Visit our Science and Scientist Quotations index for more Science Quotes from archaeologists, biologists, chemists, geologists, inventors and inventions, mathematicians, physicists, pioneers in medicine, science events and technology.

Names index: | A | B | C | D | E | F | G | H | I | J | K | L | M | N | O | P | Q | R | S | T | U | V | W | X | Y | Z |

Categories index: | 1 | 2 | A | B | C | D | E | F | G | H | I | J | K | L | M | N | O | P | Q | R | S | T | U | V | W | X | Y | Z |

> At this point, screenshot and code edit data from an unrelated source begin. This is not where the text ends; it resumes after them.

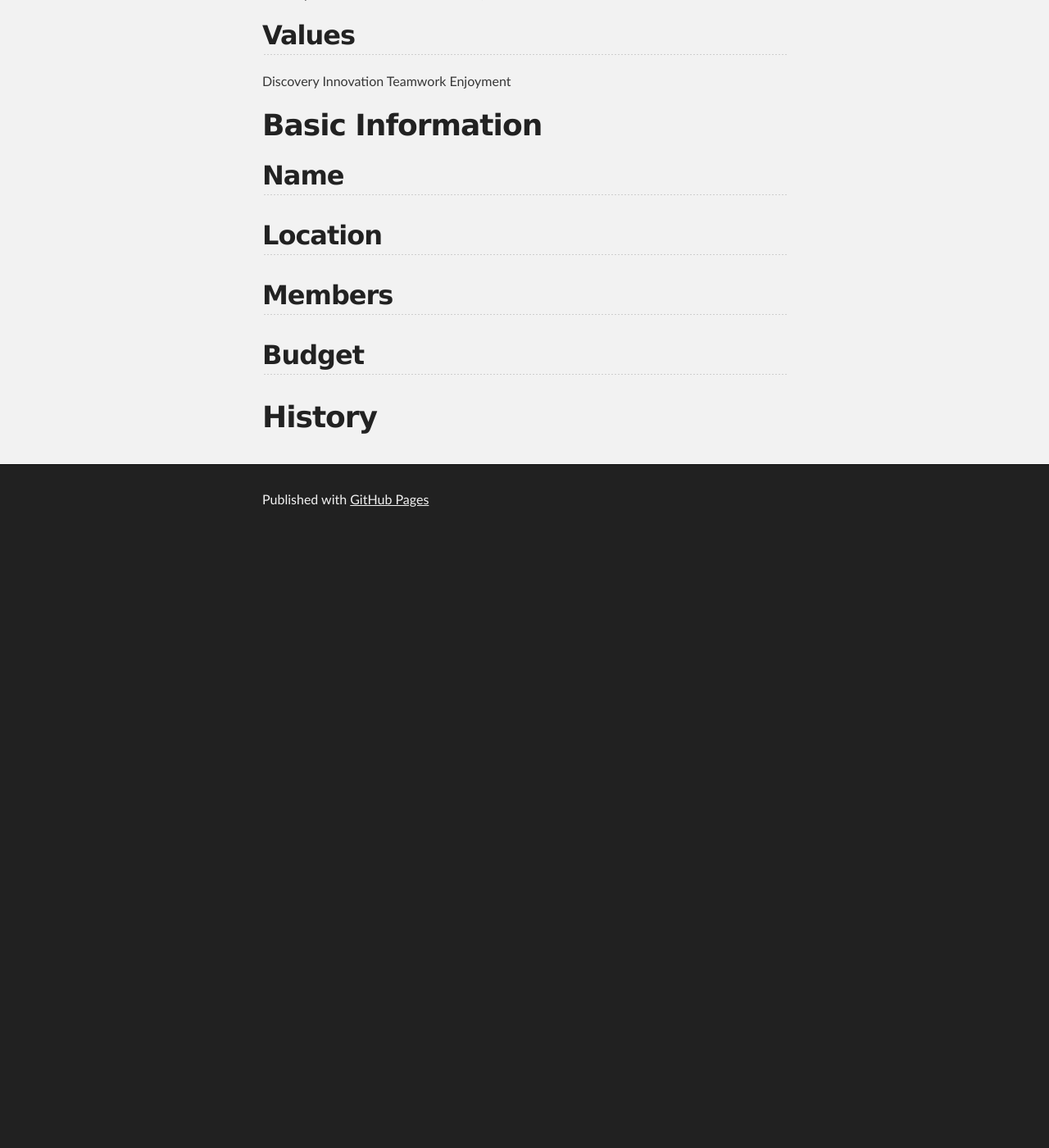
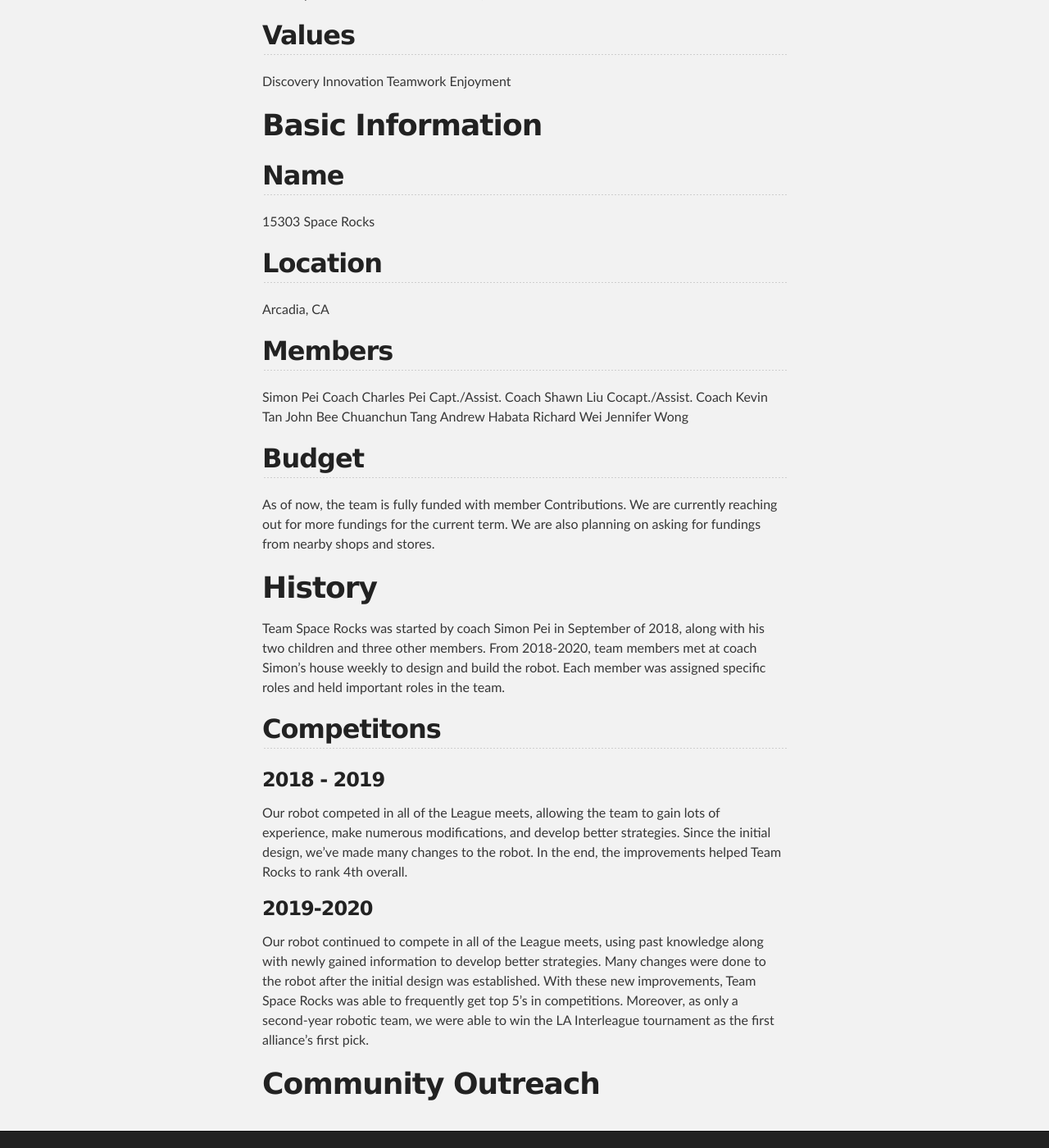
Before and after one commit to 15303/15303.github.io, a Jekyll site: the page built from engineering-nb.md, in a window 1280 px wide and 1400 px high, scrolled down 2434 px. Shown: the whole window at 82% size. Built offline with Jekyll 4.4.1, drawn with Linux system fonts in a browser that asks for light colours; our own code applies the rules of GitHub Pages for plain Markdown files; before the commit the page ends 3090 px from its top, so only the background shows below that.

Commit message:
Update engineering-nb.md

```diff
--- a/engineering-nb.md
+++ b/engineering-nb.md
@@ -43,15 +43,41 @@
 
 
     <h2>Name</h2>
-<p></p>
+<p>15303 Space Rocks</p>
     <h2>Location</h2>
-<p></p>
+<p>Arcadia, CA</p>
     <h2>Members</h2>
-<p></p>
+<p> Simon Pei			  Coach
+Charles Pei		Capt./Assist. Coach
+Shawn Liu			Cocapt./Assist. Coach
+Kevin Tan
+John Bee
+Chuanchun Tang
+Andrew Habata
+Richard Wei
+Jennifer Wong 		</p>
     <h2>Budget</h2>
-<p></p>
+<p>As of now, the team is fully funded with member
+Contributions. We are currently reaching out for
+more fundings for the current term. We are also
+planning on asking for fundings from nearby shops
+and stores.
+</p>
     <h1>History</h1>
 
 
+<p>Team Space Rocks was started by coach Simon Pei in September of 2018, along with his two children and three other members. From 2018-2020, team members met at coach Simon’s house weekly to design and build the robot. Each member was assigned specific roles and held important roles in the team. </p>
+
+ <h2> Competitons </h2>
+ <h3> 2018 - 2019 </h3>
+ <p> Our robot competed in all of the League meets, allowing the team to gain lots of experience, make numerous modifications, and develop better strategies. Since the initial design, we’ve made many changes to the robot. In the end, the improvements helped Team Rocks to rank 4th overall. </p>
+ <h3>2019-2020</h3>
+<p>
+Our robot continued to compete
+in all of the League meets, using past knowledge along with newly gained information to develop better strategies. Many changes were done to the robot after the initial design was established. With these new improvements, Team Space Rocks was able to frequently get top 5’s in competitions. Moreover, as only a second-year robotic team, we were able to win the LA Interleague tournament as the first alliance’s first pick.
+</p>
+
+
+<h1> Community Outreach </h1>
 </body>
 </html>
```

- 100 -
Sophie Germain
Gertrude Elion
Ernest Rutherford
James Chadwick
Marcel Proust
William Harvey
Johann Goethe
John Keynes
Carl Gauss
Paul Feyerabend
- 90 -
Antoine Lavoisier
Lise Meitner
Charles Babbage
Ibn Khaldun
Euclid
Ralph Emerson
Robert Bunsen
Frederick Banting
Andre Ampere
Winston Churchill
- 80 -
John Locke
Bronislaw Malinowski
Bible
Thomas Huxley
Alessandro Volta
Erwin Schrodinger
Wilhelm Roentgen
Louis Pasteur
Bertrand Russell
Jean Lamarck
- 70 -
Samuel Morse
John Wheeler
Nicolaus Copernicus
Robert Fulton
Pierre Laplace
Humphry Davy
Thomas Edison
Lord Kelvin
Theodore Roosevelt
Carolus Linnaeus
- 60 -
Francis Galton
Linus Pauling
Immanuel Kant
Martin Fischer
Robert Boyle
Karl Popper
Paul Dirac
Avicenna
James Watson
William Shakespeare
- 50 -
Stephen Hawking
Niels Bohr
Nikola Tesla
Rachel Carson
Max Planck
Henry Adams
Richard Dawkins
Werner Heisenberg
Alfred Wegener
John Dalton
- 40 -
Pierre Fermat
Edward Wilson
Johannes Kepler
Gustave Eiffel
Giordano Bruno
JJ Thomson
Thomas Kuhn
Leonardo DaVinci
Archimedes
David Hume
- 30 -
Andreas Vesalius
Rudolf Virchow
Richard Feynman
James Hutton
Alexander Fleming
Emile Durkheim
Benjamin Franklin
Robert Oppenheimer
Robert Hooke
Charles Kettering
- 20 -
Carl Sagan
James Maxwell
Marie Curie
Rene Descartes
Francis Crick
Hippocrates
Michael Faraday
Srinivasa Ramanujan
Francis Bacon
Galileo Galilei
- 10 -
Aristotle
John Watson
Rosalind Franklin
Michio Kaku
Isaac Asimov
Charles Darwin
Sigmund Freud
Albert Einstein
Florence Nightingale
Isaac Newton



who invites your feedback
Thank you for sharing.
Today in Science History
Sign up for Newsletter
with quiz, quotes and more.